» TASK STATEMENT
All that is wanted is how many lines in the records below include the string "padding".

» Extracted records
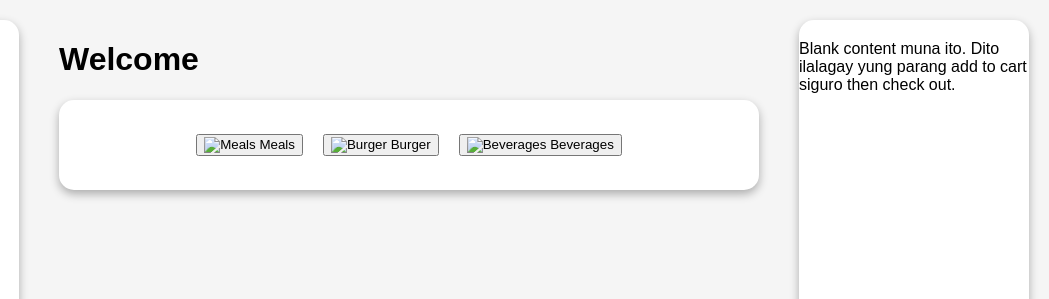
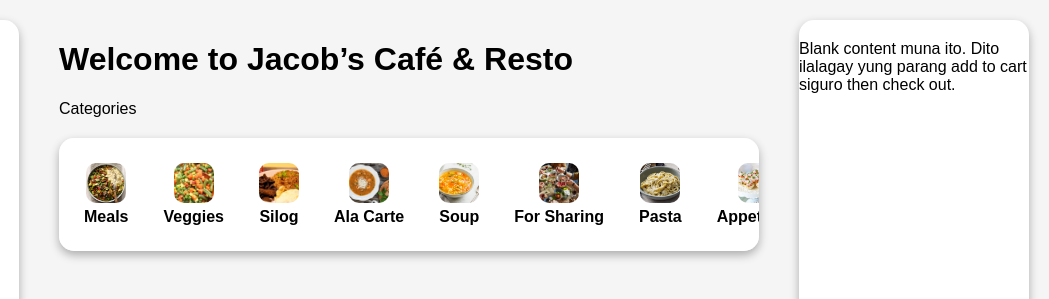
Before and after one commit to pasion-285567/Capstone_Jacobs, a plain HTML site: page index.html in a window 1280 px wide. Shown: the top 299 px of the page, 231-1280 px from the left. Drawn offline with Linux system fonts and the light colour scheme.

Commit message:
added categories

```diff
--- a/index.html
+++ b/index.html
@@ -7,6 +7,8 @@
     <title>Document</title>
     <link rel="stylesheet" href="styles/default.css">
     <link rel="stylesheet" href="styles/categories.css">
+    <link rel="stylesheet" href="styles/sidebar.css">
+    <link rel="stylesheet" href="styles/responsive-styles/480p.css">
 </head>
 
 <body>
@@ -28,19 +30,44 @@
 
     <div class="content">
         <div id="home" class="content-section">
-            <h1>Welcome</h1>
+            <h1>Welcome to Jacob’s Café & Resto</h1>
+            <span>Categories</span>
             <div class="category-placeholder">
                 <button class="ctgry-btn">
-                    <img src="#" alt="Meals">
+                    <img src="images/categories/meals.jpg" alt="Meals w/ Rice">
                     <span>Meals</span>
                 </button>
                 <button class="ctgry-btn">
-                    <img src="#" alt="Burger">
-                    <span>Burger</span>
+                    <img src="images/categories/veggies.jpg" alt="Veggies">
+                    <span>Veggies</span>
                 </button>
                 <button class="ctgry-btn">
-                    <img src="#" alt="Beverages">
-                    <span>Beverages</span>
+                    <img src="images/categories/silog.jpg" alt="Silog">
+                    <span>Silog</span>
+                </button>
+                <button class="ctgry-btn">
+                    <img src="images/categories/alacarte.jpg" alt="Ala Carte">
+                    <span>Ala Carte</span>
+                </button>
+                <button class="ctgry-btn">
+                    <img src="images/categories/soup.jpg" alt="Soup">
+                    <span>Soup</span>
+                </button>
+                <button class="ctgry-btn">
+                    <img src="images/categories/forsharing.jpg" alt="For Sharing">
+                    <span>For Sharing</span>
+                </button>
+                <button class="ctgry-btn">
+                    <img src="images/categories/pasta.jpg" alt="Pasta">
+                    <span>Pasta</span>
+                </button>
+                <button class="ctgry-btn">
+                    <img src="images/categories/appetizer.jpg" alt="Appetizers">
+                    <span>Appetizers</span>
+                </button>
+                <button class="ctgry-btn">
+                    <img src="images/categories/drinks.jpg" alt="Drinks">
+                    <span>Drinks</span>
                 </button>
             </div>
         </div>
--- a/styles/categories.css
+++ b/styles/categories.css
@@ -1,7 +1,7 @@
 .category-placeholder {
     position: relative;
-    width: 100%;
-    height: 90px;
+    width: auto;
+    height: auto;
     background: white;
     color: black;
     border-radius: 15px;
@@ -9,8 +9,57 @@
     box-shadow: 0 4px 10px rgba(0, 0, 0, 0.3);
     display: flex;
     align-items: center;
+    gap: 15px;
+    padding: 15px;
+    overflow-x: auto;
+    white-space: nowrap;
+    scrollbar-width: thin;
+    scrollbar-color: #ccc transparent;
+}
+
+.category-placeholder::-webkit-scrollbar {
+    height: 8px;
+}
+
+.category-placeholder::-webkit-scrollbar-thumb {
+    background: #aaa;
+    border-radius: 10px;
+}
+
+.category-placeholder::-webkit-scrollbar-track {
+    background: transparent;
+}
+
+.ctgry-btn {
+    background: none;
+    border: none;
+    display: inline-flex;
+    flex-direction: column;
+    align-items: center;
     justify-content: center;
-    font-size: 18px;
+    cursor: pointer;
+    padding: 10px;
+    transition: 0.3s;
+    flex: 0 0 auto;
+}
+
+.ctgry-btn img {
+    width: 40px;
+    height: 40px;
+    object-fit: cover;
+    border-radius: 10px;
+}
+
+.ctgry-btn span {
+    margin-top: 5px;
+    font-size: 16px;
     font-weight: bold;
-    gap: 20px
+    color: black;
 }
+
+.ctgry-btn:hover {
+    transform: scale(1.1);
+    background-color: #BA8E4A;
+    border-radius: 10px;
+    color:white;
+}
--- a/styles/default.css
+++ b/styles/default.css
@@ -4,81 +4,6 @@ body {
     background: whitesmoke;
     color: white;
     padding: auto;
-}
-
-.left-sidebar, .right-sidebar {
-    position: fixed;
-    top: 20px;
-    width: 230px;
-    height: 90vh;
-    background: white;
-    color: black;
-    border-radius: 15px;
-    padding-top: 20px;
-    box-shadow: 0 4px 10px rgba(0, 0, 0, 0.3);
-    display: flex;
-    flex-direction: column;
-    align-items: center;
-}
-
-.left-sidebar {
-    left: 20px;
-}
-
-.right-sidebar {
-    right: 20px;
-}
-
-
-.left-sidebar img {
-    width: 50%;
-    display: block;
-    margin: 0 auto;
-    border-radius: 100px;
-}
-
-.left-sidebar span {
-    display: block;
-    text-align: center;
-    margin: 10px auto;
-    color: #BA8E4A;
-    font-family: 'Cooper Black';
-    font-size: 18px;
-}
-
-.menu {
-    position: relative;
-    display: flex;
-    flex-direction: column;
-    width: 100%;
-    align-items: center;
-    margin-top: 10px;
-}
-
-.menu a {
-    display: block;
-    padding: 15px;
-    color: black;
-    text-decoration: none;
-    font-size: 16px;
-    font-weight: bold;
-    width: 80%;
-    text-align: center;
-    position: relative;
-    z-index: 2;
-    transition: 0.3s;
-    border-radius: 10px;
-}
-
-.active-indicator {
-    position: absolute;
-    width: 80%;
-    height: 40px;
-    background: #BA8E4A;
-    border-radius: 10px;
-    transition: top 0.3s ease-in-out, height 0.2s ease-in-out;
-    left: 10%;
-    z-index: 1;
 }
 
 .content {
--- /dev/null
+++ b/styles/responsive-styles/480p.css
@@ -0,0 +1,3 @@
+@media (max-width: 480px)  {
+
+}
--- /dev/null
+++ b/styles/sidebar.css
@@ -0,0 +1,74 @@
+.left-sidebar, .right-sidebar {
+    position: fixed;
+    top: 20px;
+    width: 230px;
+    height: 90vh;
+    background: white;
+    color: black;
+    border-radius: 15px;
+    padding-top: 20px;
+    box-shadow: 0 4px 10px rgba(0, 0, 0, 0.3);
+    display: flex;
+    flex-direction: column;
+    align-items: center;
+}
+
+.left-sidebar {
+    left: 20px;
+}
+
+.right-sidebar {
+    right: 20px;
+}
+
+
+.left-sidebar img {
+    width: 50%;
+    display: block;
+    margin: 0 auto;
+    border-radius: 100px;
+}
+
+.left-sidebar span {
+    display: block;
+    text-align: center;
+    margin: 10px auto;
+    color: #BA8E4A;
+    font-family: 'Cooper Black';
+    font-size: 18px;
+}
+
+.menu {
+    position: relative;
+    display: flex;
+    flex-direction: column;
+    width: 100%;
+    align-items: center;
+    margin-top: 10px;
+}
+
+.menu a {
+    display: block;
+    padding: 15px;
+    color: black;
+    text-decoration: none;
+    font-size: 16px;
+    font-weight: bold;
+    width: 80%;
+    text-align: center;
+    position: relative;
+    z-index: 2;
+    transition: 0.3s;
+    border-radius: 10px;
+}
+
+.active-indicator {
+    position: absolute;
+    width: 80%;
+    height: 40px;
+    background: #BA8E4A;
+    border-radius: 10px;
+    transition: top 0.3s ease-in-out, height 0.2s ease-in-out;
+    left: 10%;
+    z-index: 1;
+}
```
Also changed, not shown: images/categories/alacarte.jpg (added), images/categories/appetizer.jpg (added), images/categories/drinks.jpg (added), images/categories/forsharing.jpg (added), images/categories/meals.jpg (added), images/categories/pasta.jpg (added), images/categories/silog.jpg (added), images/categories/soup.jpg (added), images/categories/veggies.jpg (added).
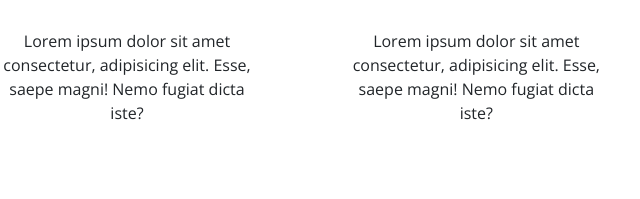
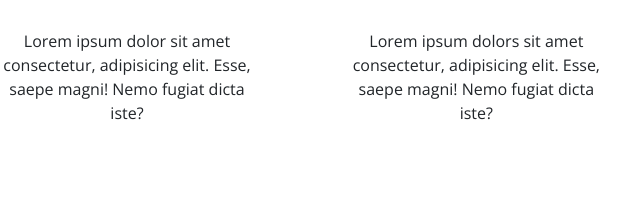
Before and after one commit to woolalal/ararat, a plain HTML site: page index.html in a window 1280 px wide. Shown: the part 2013-2212 px from the top of the page, 513-1153 px from the left. Drawn offline with nearby package versions, Linux system fonts and the light colour scheme.

Commit message:
update text

```diff
--- a/index.html
+++ b/index.html
@@ -112,7 +112,7 @@
         <div class="col-lg-4 dream-container">
             <img src="images/bridge.jpg" alt="bridge-img" class="dream-img">
             <h4>Bridge</h4>
-            <p>Lorem ipsum dolor sit amet consectetur, adipisicing elit. Esse, saepe magni! Nemo fugiat dicta iste?</p>
+            <p>Lorem ipsum dolors sit amet consectetur, adipisicing elit. Esse, saepe magni! Nemo fugiat dicta iste?</p>
         </div>
         </div>
     </section>
```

» SOLUTION FOR THIS PROBLEM
7